A students’ advocacy group in Nova Scotia is pushing the province’s 10 universities to dedicate new provincial funding directly towards improving online education.
On Tuesday, the Nova Scotia government announced it will commit $25 million to the province’s universities to help them manage the impact of the pandemic.
The province says the amount each university is slated to receive is based on individual needs.
The final breakdown is as follows:
- Dalhousie University $9,479,700
- St. FX University $3,646,100
- Saint Mary’s University $2,916,900
- Acadia University $2,187,700
- Cape Breton University $2,187,700
- Mount Saint Vincent University $1,458,400
- University of King’s College $1,324,700
- NSCAD University $1,215,400
- Université Sainte-Anne $364,600
- Atlantic School of Theology $218,800
Samantha Graham, chair of Students Nova Scotia, welcomes the investment, but says the group will be keeping a watchful eye to ensure the funds go directly to student needs.
“We know that students have raised a lot of concerns this year about quality of education, and paying the same amount for education online, so we just want to make sure student priorities are addressed,” said Graham.
At the beginning of the academic year, Dalhousie University students experienced a tuition increase of three per cent.
Lena Diab, Nova Scotia’s minister of labour and advanced education, said the funding isn’t expected to have a significant impact on tuition, as it’s expected to go directly to improving education in the winter semester.
“That would be up to the universities, but I would suggest not likely,” Diab said on the prospect of the funds impacting tuition.
The province said the funding is expected to flow to universities in the coming weeks. The Atlantic Association of Universities says the announcement couldn’t come soon enough.
“In a time when universities are struggling with a range of significant drops in revenue, another issue with universities is many of our costs are fixed costs,” said Bill Lahey, chair of the Council of Nova Scotia University Presidents.
“It’s important to understand that a lot of this money has already been spent, but it will mean universities have more of that stability that’s critically important.”

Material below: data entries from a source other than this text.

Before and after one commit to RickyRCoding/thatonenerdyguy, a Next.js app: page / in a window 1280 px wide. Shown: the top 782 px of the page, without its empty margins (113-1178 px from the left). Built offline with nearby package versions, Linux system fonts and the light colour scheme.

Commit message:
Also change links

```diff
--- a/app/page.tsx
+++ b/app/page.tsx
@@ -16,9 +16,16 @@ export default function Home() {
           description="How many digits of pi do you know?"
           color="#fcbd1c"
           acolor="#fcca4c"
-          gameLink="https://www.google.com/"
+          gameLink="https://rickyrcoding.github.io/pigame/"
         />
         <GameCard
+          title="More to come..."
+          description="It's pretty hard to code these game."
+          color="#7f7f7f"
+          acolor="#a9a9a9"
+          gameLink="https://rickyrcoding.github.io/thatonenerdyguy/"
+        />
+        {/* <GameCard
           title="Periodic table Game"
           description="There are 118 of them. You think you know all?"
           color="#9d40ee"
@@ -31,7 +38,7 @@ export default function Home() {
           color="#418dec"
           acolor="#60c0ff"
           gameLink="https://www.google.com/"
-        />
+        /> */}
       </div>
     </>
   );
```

Students Nova Scotia says it plans to continue monitoring how the money is spent in order to hold universities to account.
“Any investment into post-secondary is a good investment, we’re just hoping it impacts students in a positive way,” said Graham.